• [ASSIGNMENT]: In the entries below, find every line with the string "default" and copy it.
■ ■ ■ ■
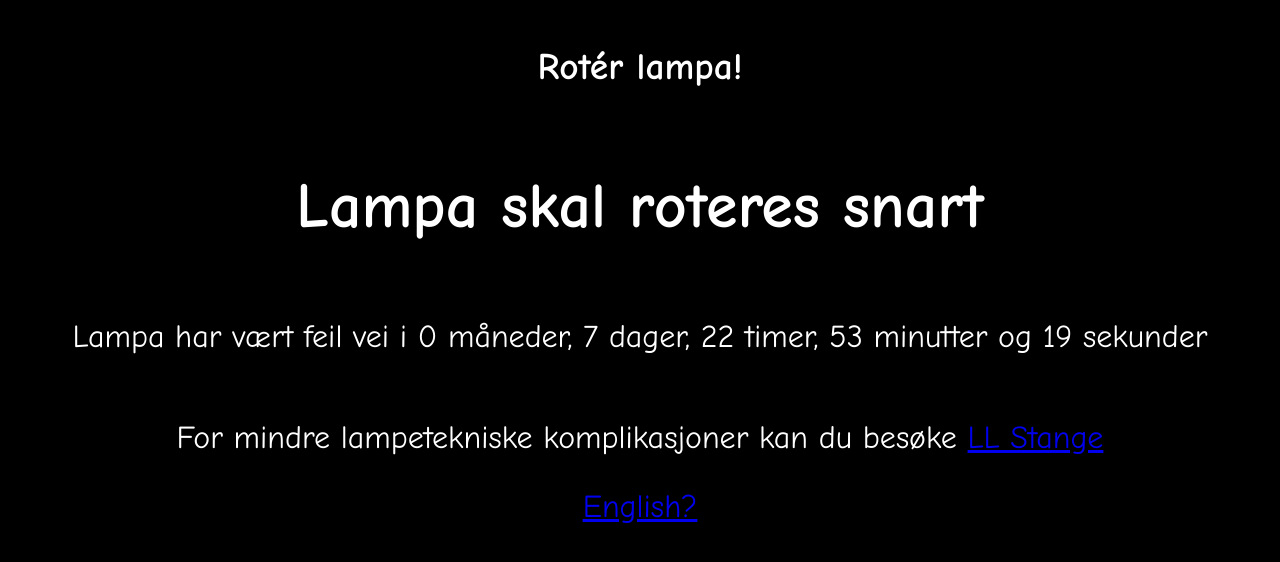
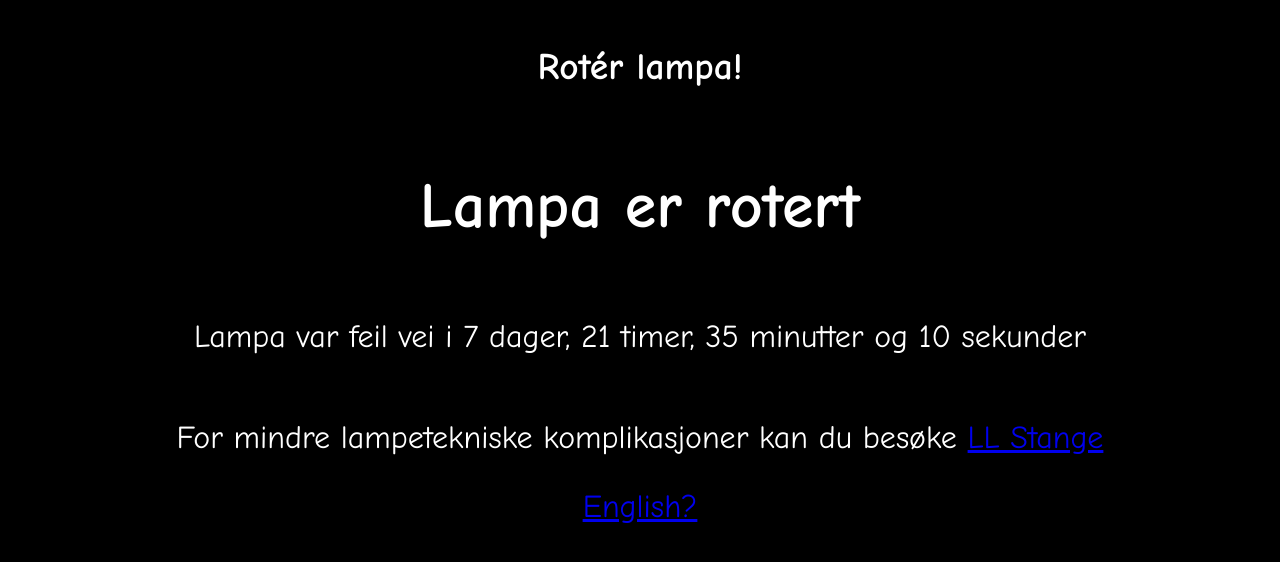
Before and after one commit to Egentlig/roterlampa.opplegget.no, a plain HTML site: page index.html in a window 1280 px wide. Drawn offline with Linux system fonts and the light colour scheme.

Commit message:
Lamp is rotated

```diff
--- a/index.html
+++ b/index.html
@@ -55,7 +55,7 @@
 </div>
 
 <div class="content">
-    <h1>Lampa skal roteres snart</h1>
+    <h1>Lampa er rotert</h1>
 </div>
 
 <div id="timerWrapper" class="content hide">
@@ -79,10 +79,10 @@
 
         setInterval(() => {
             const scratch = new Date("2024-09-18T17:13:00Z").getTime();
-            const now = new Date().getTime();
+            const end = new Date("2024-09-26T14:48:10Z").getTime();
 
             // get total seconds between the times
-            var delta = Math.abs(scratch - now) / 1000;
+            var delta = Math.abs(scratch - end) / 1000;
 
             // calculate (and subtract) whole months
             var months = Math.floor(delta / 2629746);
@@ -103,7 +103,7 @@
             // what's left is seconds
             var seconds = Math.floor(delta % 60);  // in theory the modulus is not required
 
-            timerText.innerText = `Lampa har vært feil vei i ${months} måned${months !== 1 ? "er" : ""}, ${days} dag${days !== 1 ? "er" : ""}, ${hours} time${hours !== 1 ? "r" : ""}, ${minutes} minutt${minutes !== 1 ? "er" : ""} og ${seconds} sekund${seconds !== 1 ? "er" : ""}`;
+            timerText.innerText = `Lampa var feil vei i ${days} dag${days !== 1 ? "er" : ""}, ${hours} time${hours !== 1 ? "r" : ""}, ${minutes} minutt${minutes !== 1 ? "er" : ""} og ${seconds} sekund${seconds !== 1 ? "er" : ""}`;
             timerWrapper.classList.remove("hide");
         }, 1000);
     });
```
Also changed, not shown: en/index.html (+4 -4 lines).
■ ■ ■ ■
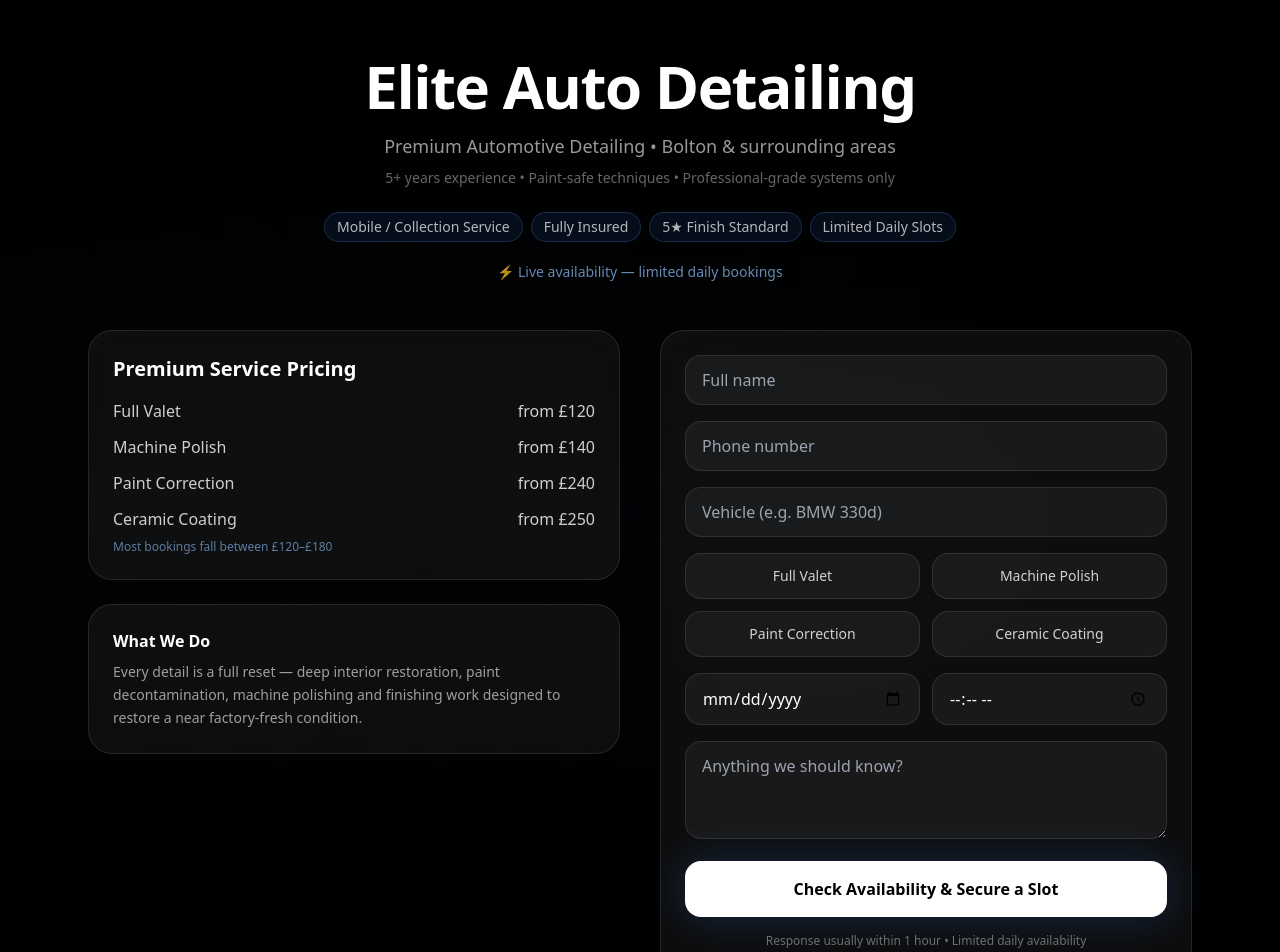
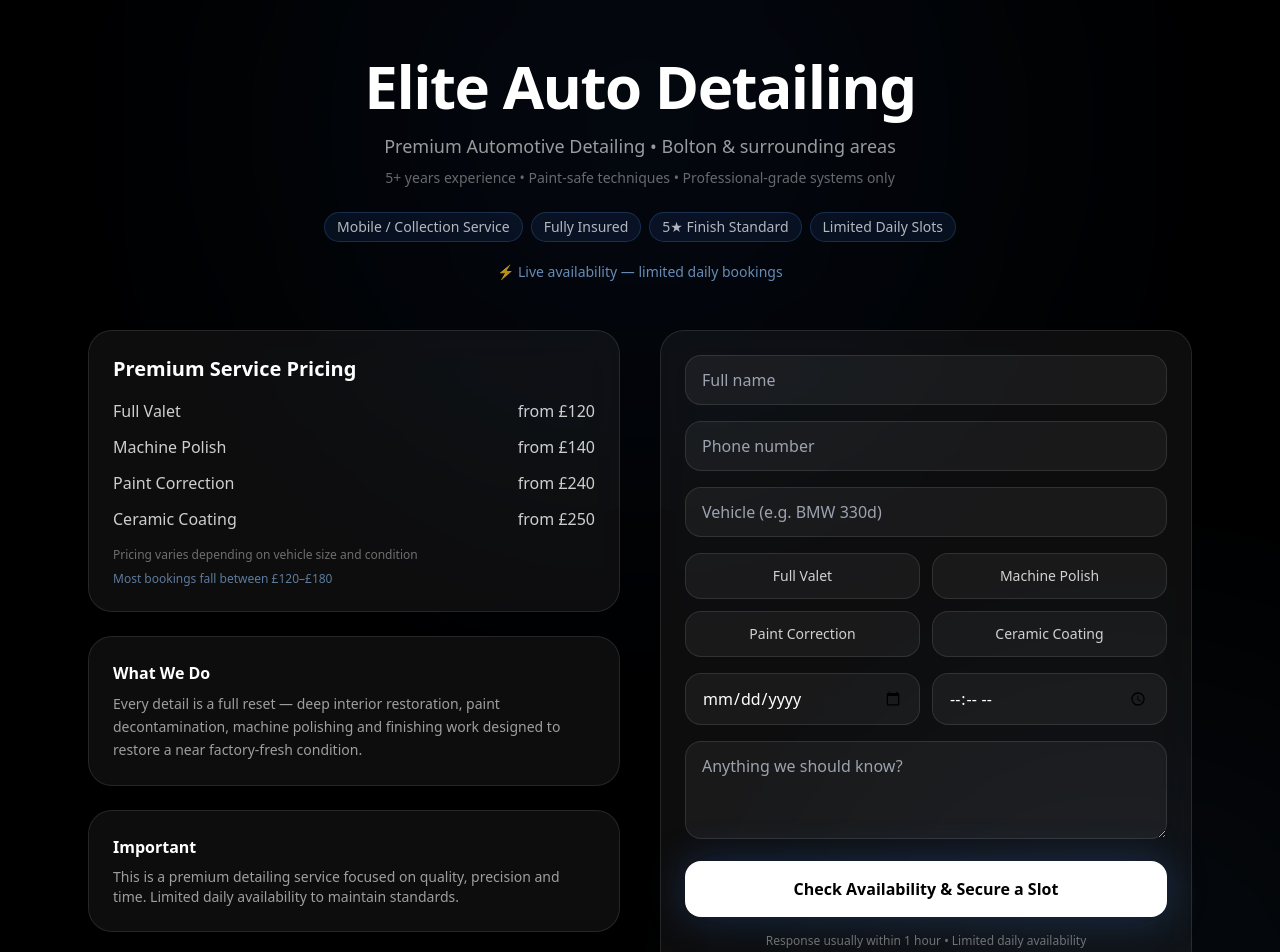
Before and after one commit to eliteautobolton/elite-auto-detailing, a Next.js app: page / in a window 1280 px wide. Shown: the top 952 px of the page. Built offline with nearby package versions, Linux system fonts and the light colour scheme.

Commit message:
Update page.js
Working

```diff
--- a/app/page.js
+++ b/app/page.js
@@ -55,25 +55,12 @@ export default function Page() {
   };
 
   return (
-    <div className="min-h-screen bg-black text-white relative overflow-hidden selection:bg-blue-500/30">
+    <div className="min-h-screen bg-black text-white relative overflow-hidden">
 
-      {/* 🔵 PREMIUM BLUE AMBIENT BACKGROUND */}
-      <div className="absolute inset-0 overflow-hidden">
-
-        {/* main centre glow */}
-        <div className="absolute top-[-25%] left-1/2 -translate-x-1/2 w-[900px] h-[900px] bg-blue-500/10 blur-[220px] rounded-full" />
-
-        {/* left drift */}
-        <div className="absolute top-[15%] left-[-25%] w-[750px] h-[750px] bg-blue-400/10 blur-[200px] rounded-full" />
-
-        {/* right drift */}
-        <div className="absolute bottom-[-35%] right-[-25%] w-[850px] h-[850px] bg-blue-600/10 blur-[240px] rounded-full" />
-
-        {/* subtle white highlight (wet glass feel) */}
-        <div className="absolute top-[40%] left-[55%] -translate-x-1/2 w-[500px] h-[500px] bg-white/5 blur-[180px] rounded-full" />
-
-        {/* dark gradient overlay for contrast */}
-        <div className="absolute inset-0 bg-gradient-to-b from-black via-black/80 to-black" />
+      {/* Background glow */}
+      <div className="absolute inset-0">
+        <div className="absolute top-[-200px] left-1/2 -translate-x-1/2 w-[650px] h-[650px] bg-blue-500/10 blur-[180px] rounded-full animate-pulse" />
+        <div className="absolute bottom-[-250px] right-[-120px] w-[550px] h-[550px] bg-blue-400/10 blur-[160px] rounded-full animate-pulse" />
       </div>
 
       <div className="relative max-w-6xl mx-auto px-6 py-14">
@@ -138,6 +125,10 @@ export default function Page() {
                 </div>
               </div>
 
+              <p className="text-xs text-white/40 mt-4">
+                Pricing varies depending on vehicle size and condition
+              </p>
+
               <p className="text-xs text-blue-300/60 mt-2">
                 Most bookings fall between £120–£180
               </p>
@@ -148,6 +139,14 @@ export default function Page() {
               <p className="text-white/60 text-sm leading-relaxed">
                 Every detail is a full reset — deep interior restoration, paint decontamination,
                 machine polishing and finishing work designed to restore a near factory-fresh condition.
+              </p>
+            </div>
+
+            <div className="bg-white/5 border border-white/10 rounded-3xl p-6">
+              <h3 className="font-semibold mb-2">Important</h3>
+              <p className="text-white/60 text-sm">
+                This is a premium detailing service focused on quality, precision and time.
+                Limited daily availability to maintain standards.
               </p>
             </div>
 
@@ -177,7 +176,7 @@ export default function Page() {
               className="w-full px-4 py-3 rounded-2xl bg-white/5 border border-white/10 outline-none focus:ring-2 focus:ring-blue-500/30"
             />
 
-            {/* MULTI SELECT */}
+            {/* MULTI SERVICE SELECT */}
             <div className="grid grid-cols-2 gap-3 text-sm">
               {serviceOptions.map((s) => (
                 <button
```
■ ■ ■ ■
• [RESPONSE TO THIS TASK]:
@@ -55,25 +55,12 @@ export default function Page() {
@@ -138,6 +125,10 @@ export default function Page() {
@@ -148,6 +139,14 @@ export default function Page() {
@@ -177,7 +176,7 @@ export default function Page() {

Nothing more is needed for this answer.